PARIS (Reuters) - French luxury group LVMH is trying to push out smaller rivals from plush Place Vendome in Paris after buying one of its highest-profile buildings, illustrating the intensifying battle for Europe's prime retail locations.
Cash-rich groups such as LVMH, Richemont and Hermes have been stepping up property investment in key fashion capitals, buying entire buildings to lock in premium sites for which prices and rents are rising fast.
LVMH, owner of jewellers Fred and Chaumet and fashion label Louis Vuitton, had 3.2 billion euros (2.68 billion pounds) of cash on its balance sheet at the end of last year and Cartier owner Richemont had 2.4 billion euros of disposable cash at March 31.
In the face of that kind of firepower, prime window space in the likes of Paris, London and Milan could be pushed beyond the means of smaller brands such as Buccellati, the family-run Italian jeweller favoured by aristocrats and Hollywood stars.
Buccellati says it has been asked by LVMH to vacate No.4 Place Vendome by the end of June, three years before the end of its lease.
"This is our most important shop window," said Buccellati Chief Executive Thierry Andretta, adding that it had been renting the building, one of the most visible on the elegant 18th-century square, since 1979.
"We will fight to stay," he said, adding that lawyers had been retained.
LVMH acquired the building for more than 200 million euros in 2011, based on market estimates, and says it is exercising its right to give notice if it is to refurbish the property. "LVMH has until May to ask for a construction permit," a company spokeswoman said.
The group has already removed a small fashion boutique and antique jewellery shop from the building in the past year and has also asked Italian jeweller Damiani to leave when its lease runs out in 2016.
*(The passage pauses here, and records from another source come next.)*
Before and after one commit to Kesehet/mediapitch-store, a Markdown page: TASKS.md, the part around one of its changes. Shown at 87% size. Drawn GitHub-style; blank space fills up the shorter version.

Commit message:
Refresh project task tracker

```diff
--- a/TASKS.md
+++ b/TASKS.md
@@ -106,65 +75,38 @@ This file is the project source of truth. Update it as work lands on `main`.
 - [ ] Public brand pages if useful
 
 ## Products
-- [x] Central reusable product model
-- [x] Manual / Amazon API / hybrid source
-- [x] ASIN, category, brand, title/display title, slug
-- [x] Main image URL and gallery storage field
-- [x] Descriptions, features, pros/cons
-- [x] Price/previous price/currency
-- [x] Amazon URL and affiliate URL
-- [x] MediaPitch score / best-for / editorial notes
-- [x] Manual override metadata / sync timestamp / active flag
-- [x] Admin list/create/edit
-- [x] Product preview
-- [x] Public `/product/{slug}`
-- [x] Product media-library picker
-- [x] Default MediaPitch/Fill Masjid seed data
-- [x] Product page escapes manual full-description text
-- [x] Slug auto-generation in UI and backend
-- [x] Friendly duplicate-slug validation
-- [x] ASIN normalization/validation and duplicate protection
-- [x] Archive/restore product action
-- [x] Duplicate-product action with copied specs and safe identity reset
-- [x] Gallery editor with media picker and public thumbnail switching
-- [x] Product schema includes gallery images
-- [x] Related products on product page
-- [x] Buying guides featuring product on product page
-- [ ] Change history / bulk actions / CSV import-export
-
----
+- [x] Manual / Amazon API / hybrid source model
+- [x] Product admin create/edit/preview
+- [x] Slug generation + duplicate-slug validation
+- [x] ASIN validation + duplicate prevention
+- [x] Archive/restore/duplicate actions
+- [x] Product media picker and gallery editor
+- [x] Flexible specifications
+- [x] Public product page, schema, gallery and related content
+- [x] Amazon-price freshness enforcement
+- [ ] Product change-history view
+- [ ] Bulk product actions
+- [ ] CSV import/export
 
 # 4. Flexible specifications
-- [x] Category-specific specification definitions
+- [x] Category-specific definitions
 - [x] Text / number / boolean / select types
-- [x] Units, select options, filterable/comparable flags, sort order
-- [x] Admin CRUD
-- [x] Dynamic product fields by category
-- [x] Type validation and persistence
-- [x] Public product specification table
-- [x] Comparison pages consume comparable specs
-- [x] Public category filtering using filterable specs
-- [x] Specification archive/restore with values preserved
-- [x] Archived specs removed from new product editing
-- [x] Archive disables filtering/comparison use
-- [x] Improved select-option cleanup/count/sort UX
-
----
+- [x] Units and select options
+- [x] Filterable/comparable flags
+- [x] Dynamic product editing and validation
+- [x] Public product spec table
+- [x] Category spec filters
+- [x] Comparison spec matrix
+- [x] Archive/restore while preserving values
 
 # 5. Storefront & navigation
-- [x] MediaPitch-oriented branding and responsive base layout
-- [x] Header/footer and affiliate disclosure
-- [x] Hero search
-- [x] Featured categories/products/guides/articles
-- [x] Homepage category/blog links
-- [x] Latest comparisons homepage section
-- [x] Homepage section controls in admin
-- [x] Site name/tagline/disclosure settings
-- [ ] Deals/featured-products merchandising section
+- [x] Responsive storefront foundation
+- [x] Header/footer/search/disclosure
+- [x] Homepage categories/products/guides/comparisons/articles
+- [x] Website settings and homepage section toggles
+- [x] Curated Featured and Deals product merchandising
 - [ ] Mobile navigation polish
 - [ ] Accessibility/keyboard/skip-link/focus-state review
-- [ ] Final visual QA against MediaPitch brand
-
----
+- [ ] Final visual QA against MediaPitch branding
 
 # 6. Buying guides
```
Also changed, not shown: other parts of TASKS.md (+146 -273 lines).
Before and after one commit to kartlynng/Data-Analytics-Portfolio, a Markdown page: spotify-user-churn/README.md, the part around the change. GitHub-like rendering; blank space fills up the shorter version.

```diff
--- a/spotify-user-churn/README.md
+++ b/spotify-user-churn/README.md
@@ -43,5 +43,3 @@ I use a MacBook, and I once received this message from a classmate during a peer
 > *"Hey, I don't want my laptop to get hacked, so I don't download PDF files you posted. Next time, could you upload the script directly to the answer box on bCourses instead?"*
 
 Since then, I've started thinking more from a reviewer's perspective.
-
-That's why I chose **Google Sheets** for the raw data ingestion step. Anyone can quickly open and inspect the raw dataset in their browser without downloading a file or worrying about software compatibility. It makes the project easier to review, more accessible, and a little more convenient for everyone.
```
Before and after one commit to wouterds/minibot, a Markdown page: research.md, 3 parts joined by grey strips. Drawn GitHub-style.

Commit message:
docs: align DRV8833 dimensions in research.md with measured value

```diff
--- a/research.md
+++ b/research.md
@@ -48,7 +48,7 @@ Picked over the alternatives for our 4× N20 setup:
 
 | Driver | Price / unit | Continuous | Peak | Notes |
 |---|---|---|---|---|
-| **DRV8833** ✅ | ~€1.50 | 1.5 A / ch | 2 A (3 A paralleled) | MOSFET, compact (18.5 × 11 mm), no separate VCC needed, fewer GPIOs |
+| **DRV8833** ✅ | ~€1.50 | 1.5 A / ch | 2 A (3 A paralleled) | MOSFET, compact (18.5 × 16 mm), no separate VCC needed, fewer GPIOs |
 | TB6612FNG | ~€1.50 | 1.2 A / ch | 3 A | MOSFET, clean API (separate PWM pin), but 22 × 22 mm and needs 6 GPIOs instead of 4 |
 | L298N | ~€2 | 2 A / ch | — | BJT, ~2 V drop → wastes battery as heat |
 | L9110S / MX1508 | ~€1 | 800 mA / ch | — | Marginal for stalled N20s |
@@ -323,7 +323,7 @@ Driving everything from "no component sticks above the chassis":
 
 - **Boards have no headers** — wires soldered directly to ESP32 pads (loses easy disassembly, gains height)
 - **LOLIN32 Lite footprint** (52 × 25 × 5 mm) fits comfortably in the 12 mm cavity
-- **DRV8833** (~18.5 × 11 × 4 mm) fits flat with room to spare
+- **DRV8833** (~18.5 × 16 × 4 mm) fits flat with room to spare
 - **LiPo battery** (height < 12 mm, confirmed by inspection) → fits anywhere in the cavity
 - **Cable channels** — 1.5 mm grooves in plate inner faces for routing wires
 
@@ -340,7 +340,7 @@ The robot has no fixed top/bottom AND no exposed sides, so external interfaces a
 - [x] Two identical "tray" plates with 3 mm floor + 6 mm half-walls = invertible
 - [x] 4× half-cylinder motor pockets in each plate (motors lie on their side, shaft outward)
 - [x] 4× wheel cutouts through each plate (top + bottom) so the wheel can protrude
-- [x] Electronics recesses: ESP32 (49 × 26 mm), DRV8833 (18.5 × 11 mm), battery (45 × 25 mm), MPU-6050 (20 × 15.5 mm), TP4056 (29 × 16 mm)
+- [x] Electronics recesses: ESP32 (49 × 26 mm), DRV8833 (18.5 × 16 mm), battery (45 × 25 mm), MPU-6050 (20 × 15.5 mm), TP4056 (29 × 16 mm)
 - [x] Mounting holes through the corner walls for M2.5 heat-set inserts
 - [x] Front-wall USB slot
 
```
"LVMH is asking us to leave, but we would like to stay as this shop is very strategic for us in terms of image and sales," said Mario Gilardini, Damiani's head of worldwide sales.
Damiani, Buccellati, Richard Mille and other tenants have already lost a degree of brand visibility on Place Vendome, their signage eclipsed by the huge advertisement for J'adore perfume - made by LVMH's Dior - now emblazoned across the building's scaffolding.
It is difficult to quantify returns on such properties because the investments are also aimed at preserving and nurturing a luxury brand's image, but they make an undeniably significant contribution to overall sales.
LVMH does not release figures for individual outlets, but Exane BNP Paribas analyst Luca Solca estimates that its Louis Vuitton store on the Champs Elysees has sales in line with a hypermarket, at 250-300 million euros a year, while other analysts say it could contribute 13-15 percent of the brand's total sales in France.
But sales are only part of the equation. Real estate experts say that average rental values in the likes of Place Vendome in Paris, Bond Street and Knightsbridge in London and Via Montenapoleone in Milan have doubled in five years to between 12,000 and 15,000 euros per square metre.
"Considering how much cash big luxury groups have on their balance sheet and interest rates being so low, it makes sense for them to buy key locations in established markets when specific opportunities arise," said Bernstein luxury goods analyst Mario Ortelli.
LVMH, which also spent about 300 million pounds ($499 million) in 2012 to buy several properties in London's New Bond Street, is by no means the only big luxury group on the lookout for property deals. Richemont spent $380 million in 2012 to buy the St Regis hotel on New York's Fifth Avenue.
Both Richemont and LVMH have created specialist business units to make high street acquisitions. LVMH declined to comment on its real-estate strategy, but a Richemont spokesman said that the Swiss group does not intend to ask the New York property's existing tenants to leave.
Hermes, meanwhile, bought its Beverly Hills store for $75 million last year, having beaten Chanel to a 75 million pound deal for the New Bond Street store of British jeweller Asprey in 2009.
Even Prada, which mostly leases its property, is getting in on the act, buying several buildings on Old Bond Street for more than 130 million pounds last year.
The smaller players are also in danger of being squeezed out of the leasehold market for prime window space. Prada recently fought off competition for stores in Geneva, Zurich and Milan by offering advance cash payments of 20 million euros or more, according to a real estate adviser with first-hand knowledge of the matter.
"Prada is confusing the market with its big cheques," the adviser told Reuters.
Such muscle-flexing has leaves smaller luxury brands struggling to secure suitably prestigious premises.
Longchamp, one of the fastest-growing French handbag makers, acknowledges that finding good locations has become a challenge.
"Demand has become increasingly concentrated in certain key areas, which means that opportunities are rare. And when they become available, they go to the highest bidder," Chief Executive Jean Cassegrain said.
The big question for all involved is whether the bull market for prime retail locations could overheat.
"There are signs of a bubble right now in the European market," said Marc-Christian Riebe, chief executive of retail property consultant The Location Group.
"If the Chinese stopped buying watches and jewellery in Paris and Lucerne, I think jewellers and watchmakers would have to renegotiate their lease contracts."